*** Material for this exercise ***

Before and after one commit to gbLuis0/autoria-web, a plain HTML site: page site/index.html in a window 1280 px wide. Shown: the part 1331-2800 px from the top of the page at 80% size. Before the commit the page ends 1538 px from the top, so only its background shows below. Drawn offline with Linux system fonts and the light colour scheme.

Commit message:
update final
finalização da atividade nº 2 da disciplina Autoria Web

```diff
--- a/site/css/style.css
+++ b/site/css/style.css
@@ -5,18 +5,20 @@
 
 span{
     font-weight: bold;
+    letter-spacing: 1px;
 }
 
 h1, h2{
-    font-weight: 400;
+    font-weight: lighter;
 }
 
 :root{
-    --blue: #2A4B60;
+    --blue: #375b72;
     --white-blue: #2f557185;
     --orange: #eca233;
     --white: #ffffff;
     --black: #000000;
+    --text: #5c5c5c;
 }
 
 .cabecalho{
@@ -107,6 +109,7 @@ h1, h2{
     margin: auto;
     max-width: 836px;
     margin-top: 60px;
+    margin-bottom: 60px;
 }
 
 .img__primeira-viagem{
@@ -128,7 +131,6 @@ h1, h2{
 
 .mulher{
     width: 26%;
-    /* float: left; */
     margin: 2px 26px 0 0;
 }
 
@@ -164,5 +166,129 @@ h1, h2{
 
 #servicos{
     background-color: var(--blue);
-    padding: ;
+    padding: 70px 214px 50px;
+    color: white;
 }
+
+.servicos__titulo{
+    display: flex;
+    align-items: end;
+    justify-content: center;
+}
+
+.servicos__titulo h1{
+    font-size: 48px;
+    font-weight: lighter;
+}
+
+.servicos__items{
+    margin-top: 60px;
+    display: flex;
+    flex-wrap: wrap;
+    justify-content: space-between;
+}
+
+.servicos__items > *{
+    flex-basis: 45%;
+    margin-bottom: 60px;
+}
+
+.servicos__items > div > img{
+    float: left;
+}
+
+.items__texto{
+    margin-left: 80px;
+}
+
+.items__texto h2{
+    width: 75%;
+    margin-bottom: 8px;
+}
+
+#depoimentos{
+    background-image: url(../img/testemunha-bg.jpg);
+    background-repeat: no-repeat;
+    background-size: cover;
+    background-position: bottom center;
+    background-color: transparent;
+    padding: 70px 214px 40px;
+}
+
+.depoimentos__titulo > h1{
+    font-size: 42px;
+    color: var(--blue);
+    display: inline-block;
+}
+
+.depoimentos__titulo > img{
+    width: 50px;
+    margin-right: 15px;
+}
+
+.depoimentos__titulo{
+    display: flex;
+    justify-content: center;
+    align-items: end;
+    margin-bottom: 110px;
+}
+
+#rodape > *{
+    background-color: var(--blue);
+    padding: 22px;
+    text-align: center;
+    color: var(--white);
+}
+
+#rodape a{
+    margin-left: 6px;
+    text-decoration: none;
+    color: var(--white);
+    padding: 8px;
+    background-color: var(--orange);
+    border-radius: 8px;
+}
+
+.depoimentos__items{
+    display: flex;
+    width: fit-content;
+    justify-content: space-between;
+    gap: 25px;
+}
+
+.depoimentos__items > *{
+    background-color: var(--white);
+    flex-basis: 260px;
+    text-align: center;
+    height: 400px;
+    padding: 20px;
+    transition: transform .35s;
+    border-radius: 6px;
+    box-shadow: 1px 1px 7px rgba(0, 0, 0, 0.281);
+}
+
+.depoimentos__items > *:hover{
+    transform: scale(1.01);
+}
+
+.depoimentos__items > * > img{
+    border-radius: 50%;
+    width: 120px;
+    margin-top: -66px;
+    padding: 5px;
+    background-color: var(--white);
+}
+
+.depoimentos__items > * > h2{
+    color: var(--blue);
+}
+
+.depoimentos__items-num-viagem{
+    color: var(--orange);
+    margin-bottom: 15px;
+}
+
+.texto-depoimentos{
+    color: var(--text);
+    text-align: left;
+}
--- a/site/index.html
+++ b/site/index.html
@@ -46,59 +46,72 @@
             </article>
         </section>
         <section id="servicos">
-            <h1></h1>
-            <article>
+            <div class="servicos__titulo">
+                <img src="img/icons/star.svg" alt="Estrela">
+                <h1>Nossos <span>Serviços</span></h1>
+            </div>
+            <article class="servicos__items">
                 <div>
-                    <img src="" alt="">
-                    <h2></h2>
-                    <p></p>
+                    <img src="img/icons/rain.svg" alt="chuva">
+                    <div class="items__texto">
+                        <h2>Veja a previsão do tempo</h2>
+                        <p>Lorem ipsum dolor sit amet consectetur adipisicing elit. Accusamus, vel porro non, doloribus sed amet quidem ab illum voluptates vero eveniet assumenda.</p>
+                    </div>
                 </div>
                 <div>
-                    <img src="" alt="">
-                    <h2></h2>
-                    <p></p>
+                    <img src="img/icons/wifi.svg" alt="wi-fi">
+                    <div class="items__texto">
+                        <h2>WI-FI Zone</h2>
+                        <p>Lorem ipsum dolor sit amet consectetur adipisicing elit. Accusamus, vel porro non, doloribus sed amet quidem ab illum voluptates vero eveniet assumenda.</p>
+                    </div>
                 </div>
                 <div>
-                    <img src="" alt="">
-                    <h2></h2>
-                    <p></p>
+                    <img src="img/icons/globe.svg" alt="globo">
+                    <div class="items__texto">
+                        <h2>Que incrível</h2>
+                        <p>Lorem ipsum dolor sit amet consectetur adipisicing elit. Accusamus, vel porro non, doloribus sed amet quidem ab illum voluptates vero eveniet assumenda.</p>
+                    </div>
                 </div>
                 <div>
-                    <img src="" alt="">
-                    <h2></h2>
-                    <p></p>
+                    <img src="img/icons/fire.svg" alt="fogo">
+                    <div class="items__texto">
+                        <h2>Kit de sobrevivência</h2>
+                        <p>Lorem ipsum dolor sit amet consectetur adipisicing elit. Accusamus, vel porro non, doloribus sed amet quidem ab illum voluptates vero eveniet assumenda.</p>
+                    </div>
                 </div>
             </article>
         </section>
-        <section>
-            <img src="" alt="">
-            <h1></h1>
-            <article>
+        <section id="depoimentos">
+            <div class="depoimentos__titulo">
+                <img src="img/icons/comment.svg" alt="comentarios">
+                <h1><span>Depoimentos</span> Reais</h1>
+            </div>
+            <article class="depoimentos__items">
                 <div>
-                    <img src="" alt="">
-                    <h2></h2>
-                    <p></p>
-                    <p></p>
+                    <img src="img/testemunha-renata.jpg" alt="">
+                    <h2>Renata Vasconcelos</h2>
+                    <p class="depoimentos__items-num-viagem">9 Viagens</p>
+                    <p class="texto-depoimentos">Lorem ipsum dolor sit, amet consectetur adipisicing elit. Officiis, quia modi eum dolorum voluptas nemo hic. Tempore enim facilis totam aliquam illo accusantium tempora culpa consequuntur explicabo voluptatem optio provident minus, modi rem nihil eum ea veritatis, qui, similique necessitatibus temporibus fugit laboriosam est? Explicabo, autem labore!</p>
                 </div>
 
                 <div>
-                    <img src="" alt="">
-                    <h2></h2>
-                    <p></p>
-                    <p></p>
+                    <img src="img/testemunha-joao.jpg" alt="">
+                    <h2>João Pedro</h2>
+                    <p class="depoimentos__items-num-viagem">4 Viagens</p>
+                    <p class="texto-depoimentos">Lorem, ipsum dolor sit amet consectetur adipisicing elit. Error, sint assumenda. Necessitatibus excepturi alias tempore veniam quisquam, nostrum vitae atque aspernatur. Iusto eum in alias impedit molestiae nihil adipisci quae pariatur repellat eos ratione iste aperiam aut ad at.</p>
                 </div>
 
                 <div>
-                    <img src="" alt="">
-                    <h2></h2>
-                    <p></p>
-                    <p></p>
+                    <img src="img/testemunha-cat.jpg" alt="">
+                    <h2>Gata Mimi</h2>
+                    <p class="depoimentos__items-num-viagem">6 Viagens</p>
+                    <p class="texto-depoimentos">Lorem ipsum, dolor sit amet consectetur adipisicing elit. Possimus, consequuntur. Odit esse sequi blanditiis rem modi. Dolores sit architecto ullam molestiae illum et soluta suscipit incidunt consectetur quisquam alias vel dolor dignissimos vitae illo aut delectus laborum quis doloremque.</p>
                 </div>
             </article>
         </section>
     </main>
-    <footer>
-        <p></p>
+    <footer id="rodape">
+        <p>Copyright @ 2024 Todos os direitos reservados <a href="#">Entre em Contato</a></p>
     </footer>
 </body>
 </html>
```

***

### Work required
How many lines of the records contain the string "viagem"? Respond with the number alone.

### Task result
5